Three years ahead of the race for the Oval Office, Jindal founded “America Next” to deliver solutions on national topics such as health care, energy and education. He hired one of Republican presidential nominee Mitt Romney’s campaign managers to run the organization.
“I don’t know what I’m going to be doing in 2016, but I do want to talk about what I’m focused on right now,” Jindal said during a conference call with State Capitol reporters.
By not ruling out a possible run, Jindal took a step further than he did previously. Until now, he firmly told the media that he has the job he wants. His political adviser, Timmy Teepell, told reporters in the past that Jindal - who cannot seek a third consecutive term - might sit out for four years and then run for governor again.
Heading “America Next” as executive director is Jill Neunaber. Neunaber’s most recent job was helming Massachusetts investor Gabriel Gomez’s unsuccessful attempt to replace Secretary of State John Kerry in the U.S. Senate. She also worked on Romney’s presidential campaign.
Neunaber tweeted Wednesday that she is thrilled to be helping Jindal “win war of ideas.”
On America Next’s website — http://americanxt.org/ — the governor is listed as the honorary chairman. A sample quote in his introductory letter: “Margaret Thatcher famously contended that first we must win the war of ideas, after that we can win the election.”
Jindal said he plans to raise money for the organization’s expenses, not explaining where the startup costs came from to launch a website and hire staff. In addition to Neunaber, the governor’s longtime political adviser Curt Anderson of OnMessage Inc., will help the organization.
The governor said he plans to bring in employees from across the U.S., reaching out beyond Washington, D.C.
Anderson said his contribution will be to keep up with the smart people involved, including Jindal.
“This thing is in its infancy right now. I figure we will spread these policy prescriptions on the interwebs and any other way we can,” Anderson said, adding that the nonprofit will not be involved in elections.
Former Gov. Buddy Roemer, who recently ran for president, said it is clear to him that Jindal’s nonprofit is a step toward running for the White House. Roemer said he does not know why else Jindal would launch the organization.
“It’s one way and, frankly, a very bright way of doing that. For example, I’ve seen no Republican alternative to Obamacare. I hear the criticism, and I agree with a lot of it, but what’s your alternative?” Roemer said.
Jindal has been a vocal critic of Obamacare. Citing long-term costs, he rejected the federal Medicaid expansion that could enroll up to 400,000 additional state residents. Medicaid provides health insurance to the poor and uninsured, mainly children, the elderly, pregnant women and the disabled.

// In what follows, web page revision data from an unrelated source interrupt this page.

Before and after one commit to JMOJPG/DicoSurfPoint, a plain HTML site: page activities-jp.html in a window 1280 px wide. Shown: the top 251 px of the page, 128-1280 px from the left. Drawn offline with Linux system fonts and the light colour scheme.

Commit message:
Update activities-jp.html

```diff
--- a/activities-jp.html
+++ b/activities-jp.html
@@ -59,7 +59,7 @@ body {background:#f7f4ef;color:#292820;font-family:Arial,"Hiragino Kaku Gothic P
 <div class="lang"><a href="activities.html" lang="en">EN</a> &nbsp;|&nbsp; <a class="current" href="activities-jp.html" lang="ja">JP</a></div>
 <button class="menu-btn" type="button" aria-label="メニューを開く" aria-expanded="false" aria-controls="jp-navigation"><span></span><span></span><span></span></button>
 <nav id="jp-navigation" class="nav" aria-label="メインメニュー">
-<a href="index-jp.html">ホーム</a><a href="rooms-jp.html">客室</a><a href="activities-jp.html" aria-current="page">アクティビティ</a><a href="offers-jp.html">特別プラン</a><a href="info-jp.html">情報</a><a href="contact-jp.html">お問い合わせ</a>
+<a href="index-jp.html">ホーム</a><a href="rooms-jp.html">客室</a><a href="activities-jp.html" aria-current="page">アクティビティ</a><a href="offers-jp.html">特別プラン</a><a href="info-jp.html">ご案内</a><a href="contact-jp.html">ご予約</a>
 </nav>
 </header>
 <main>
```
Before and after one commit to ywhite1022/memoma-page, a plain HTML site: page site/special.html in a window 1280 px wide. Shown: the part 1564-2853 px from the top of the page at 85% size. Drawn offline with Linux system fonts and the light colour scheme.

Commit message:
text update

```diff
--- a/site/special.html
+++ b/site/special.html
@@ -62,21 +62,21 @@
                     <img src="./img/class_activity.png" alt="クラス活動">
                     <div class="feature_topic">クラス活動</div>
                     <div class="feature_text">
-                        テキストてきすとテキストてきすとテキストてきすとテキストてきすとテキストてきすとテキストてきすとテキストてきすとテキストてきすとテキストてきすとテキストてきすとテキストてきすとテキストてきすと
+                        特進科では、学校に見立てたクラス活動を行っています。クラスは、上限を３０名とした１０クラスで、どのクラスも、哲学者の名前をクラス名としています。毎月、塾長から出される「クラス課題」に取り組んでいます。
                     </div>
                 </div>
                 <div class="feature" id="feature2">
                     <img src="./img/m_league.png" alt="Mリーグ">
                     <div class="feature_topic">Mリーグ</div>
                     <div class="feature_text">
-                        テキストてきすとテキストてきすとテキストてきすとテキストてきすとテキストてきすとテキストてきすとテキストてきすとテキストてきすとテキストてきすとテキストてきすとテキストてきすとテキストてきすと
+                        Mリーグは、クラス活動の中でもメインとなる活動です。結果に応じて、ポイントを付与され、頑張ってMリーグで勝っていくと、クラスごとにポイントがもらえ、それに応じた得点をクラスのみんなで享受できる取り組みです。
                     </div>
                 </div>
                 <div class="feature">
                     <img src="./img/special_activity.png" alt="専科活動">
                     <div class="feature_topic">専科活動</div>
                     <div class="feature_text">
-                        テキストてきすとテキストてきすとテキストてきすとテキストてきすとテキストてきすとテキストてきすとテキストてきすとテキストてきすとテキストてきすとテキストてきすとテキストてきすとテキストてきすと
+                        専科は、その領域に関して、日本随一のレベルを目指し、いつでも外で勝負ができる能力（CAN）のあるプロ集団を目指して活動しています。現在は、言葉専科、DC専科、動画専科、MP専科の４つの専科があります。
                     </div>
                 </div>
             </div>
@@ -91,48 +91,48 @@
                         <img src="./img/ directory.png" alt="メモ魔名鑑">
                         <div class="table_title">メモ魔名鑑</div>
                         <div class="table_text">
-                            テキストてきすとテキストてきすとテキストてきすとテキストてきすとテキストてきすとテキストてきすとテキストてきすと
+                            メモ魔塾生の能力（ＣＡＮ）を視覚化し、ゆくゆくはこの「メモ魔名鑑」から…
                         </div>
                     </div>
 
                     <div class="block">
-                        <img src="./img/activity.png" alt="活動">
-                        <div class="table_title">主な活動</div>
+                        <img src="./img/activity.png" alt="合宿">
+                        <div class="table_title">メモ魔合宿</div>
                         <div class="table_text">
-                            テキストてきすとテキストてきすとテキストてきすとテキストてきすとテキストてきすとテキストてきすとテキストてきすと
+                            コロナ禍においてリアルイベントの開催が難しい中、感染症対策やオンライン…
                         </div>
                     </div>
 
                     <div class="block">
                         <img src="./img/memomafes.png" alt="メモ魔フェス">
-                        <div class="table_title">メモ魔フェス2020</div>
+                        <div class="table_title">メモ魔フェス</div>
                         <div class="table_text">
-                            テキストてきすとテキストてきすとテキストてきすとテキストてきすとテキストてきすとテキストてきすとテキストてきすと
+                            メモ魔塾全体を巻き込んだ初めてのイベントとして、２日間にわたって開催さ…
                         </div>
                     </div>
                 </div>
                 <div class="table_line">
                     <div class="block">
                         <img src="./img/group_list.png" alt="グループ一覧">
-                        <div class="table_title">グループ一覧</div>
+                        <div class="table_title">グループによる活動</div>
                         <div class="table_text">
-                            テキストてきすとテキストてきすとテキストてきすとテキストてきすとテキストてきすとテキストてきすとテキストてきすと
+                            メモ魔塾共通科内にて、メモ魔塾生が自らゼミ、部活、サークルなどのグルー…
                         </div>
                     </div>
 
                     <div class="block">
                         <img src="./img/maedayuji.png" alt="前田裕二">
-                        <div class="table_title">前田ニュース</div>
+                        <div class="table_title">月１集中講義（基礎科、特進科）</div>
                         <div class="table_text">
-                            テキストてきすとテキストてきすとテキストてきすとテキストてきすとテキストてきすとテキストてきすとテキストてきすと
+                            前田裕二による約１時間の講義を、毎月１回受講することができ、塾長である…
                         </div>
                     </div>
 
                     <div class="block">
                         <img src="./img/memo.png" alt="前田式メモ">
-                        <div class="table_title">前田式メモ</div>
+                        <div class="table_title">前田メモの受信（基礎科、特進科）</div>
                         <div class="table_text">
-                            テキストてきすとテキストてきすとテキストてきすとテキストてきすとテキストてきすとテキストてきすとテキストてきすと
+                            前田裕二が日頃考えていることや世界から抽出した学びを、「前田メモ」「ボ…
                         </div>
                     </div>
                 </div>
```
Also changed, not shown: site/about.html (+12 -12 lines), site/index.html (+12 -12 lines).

The governor said he wants to develop detailed policies that go beyond 30-second ads and bumper stickers. He said ideas will be spread through speeches, Capitol Hill testimony and policy guides.
“Conservatives have been great about talking about what we don’t like ... Where I think we need to be more aggressive is providing a conservative alternative,” Jindal said.